◆ What needs to be done
Copy each line of the following material that has the string "object".

◆ Records for the exercise

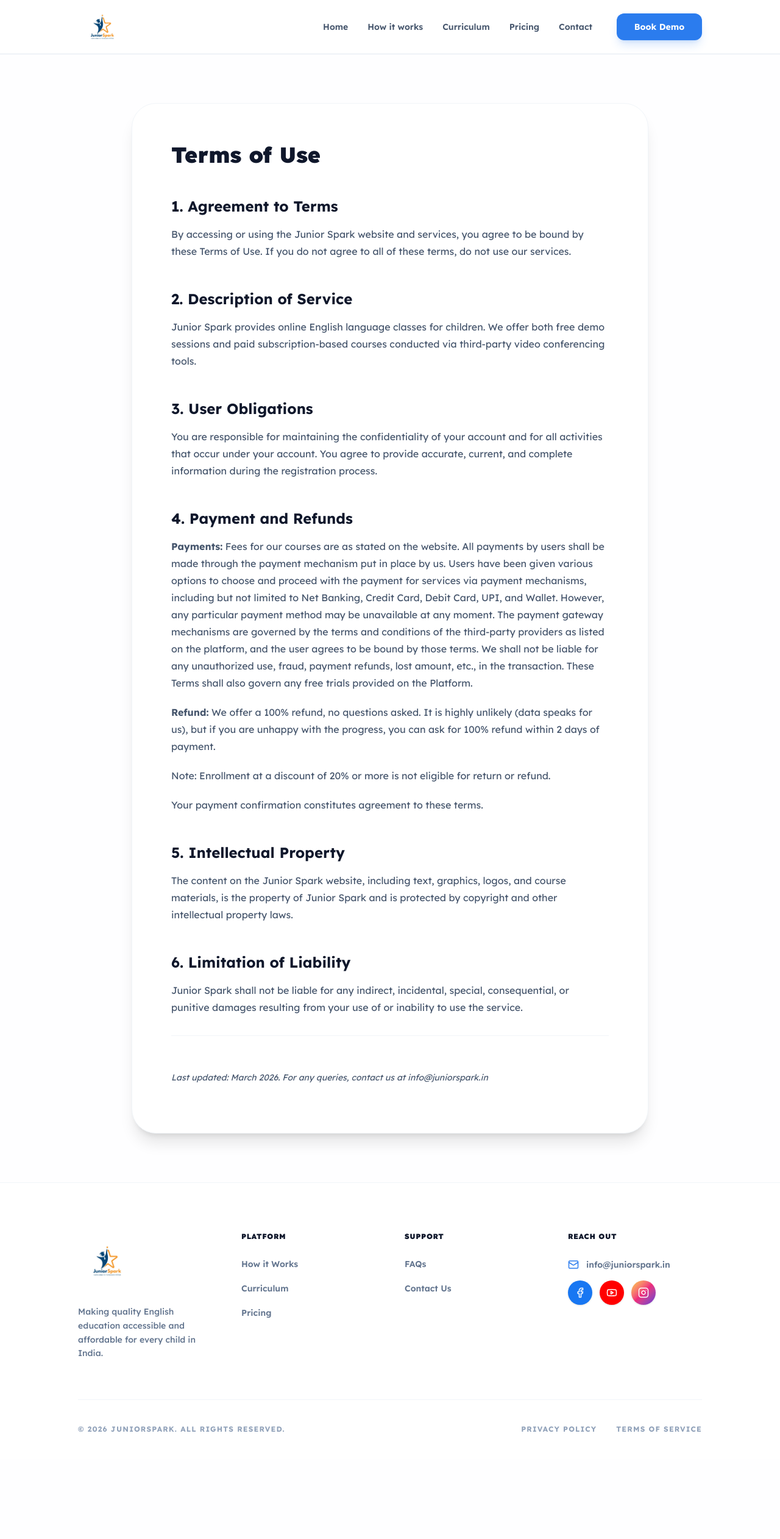
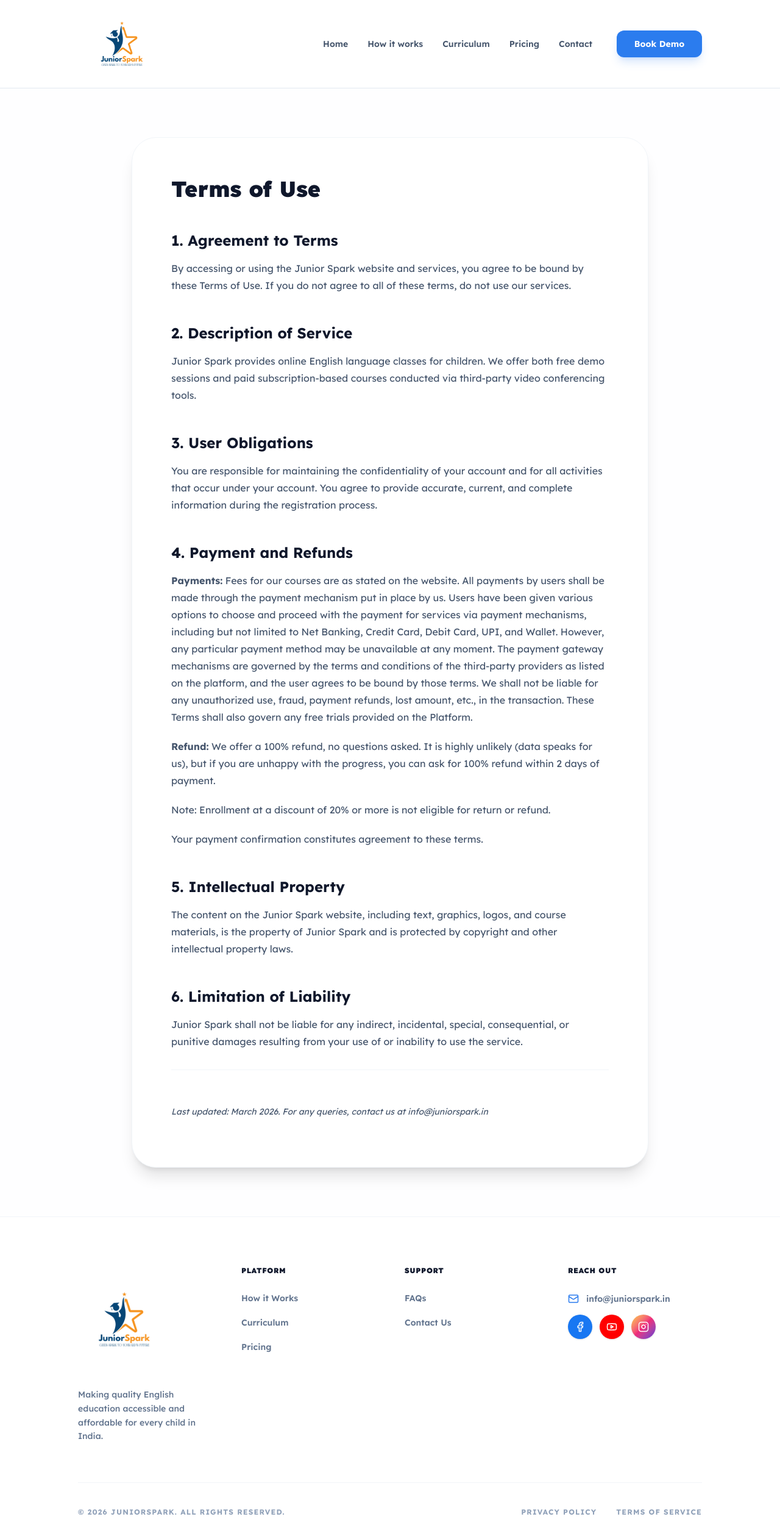
Before and after one commit to v4vivekkumarpandey/JuniorSpark, a Next.js app: page /terms in a window 1280 px wide. Shown: the top 2524 px of the page at 61% size. Before the commit the page ends 2392 px from the top, so only its background shows below. Built offline with nearby package versions, Linux system fonts and the light colour scheme.

Commit message:
Fix logo size — use explicit width to overcome image whitespace padding
Co-Authored-By: Claude Sonnet 4.6 <noreply@anthropic.com>

```diff
--- a/components/Footer.tsx
+++ b/components/Footer.tsx
@@ -11,9 +11,9 @@ export default function Footer() {
             <Image
               src="/logo.jpeg"
               alt="JuniorSpark Logo"
-              width={200}
-              height={100}
-              className="h-24 w-auto object-contain mix-blend-multiply"
+              width={180}
+              height={180}
+              className="w-44 h-auto object-contain mix-blend-multiply -ml-3"
             />
           </div>
           <p className="text-slate-500 font-medium text-sm leading-relaxed">
--- a/components/Navbar.tsx
+++ b/components/Navbar.tsx
@@ -24,9 +24,9 @@ export default function Navbar() {
           <Image
             src="/logo.jpeg"
             alt="JuniorSpark Logo"
-            width={180}
-            height={90}
-            className="h-20 w-auto object-contain mix-blend-multiply -my-3"
+            width={160}
+            height={160}
+            className="w-36 h-auto object-contain mix-blend-multiply -my-4"
             priority
           />
         </Link>
```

◆ Exercise response
-              className="h-24 w-auto object-contain mix-blend-multiply"
+              className="w-44 h-auto object-contain mix-blend-multiply -ml-3"
-            className="h-20 w-auto object-contain mix-blend-multiply -my-3"
+            className="w-36 h-auto object-contain mix-blend-multiply -my-4"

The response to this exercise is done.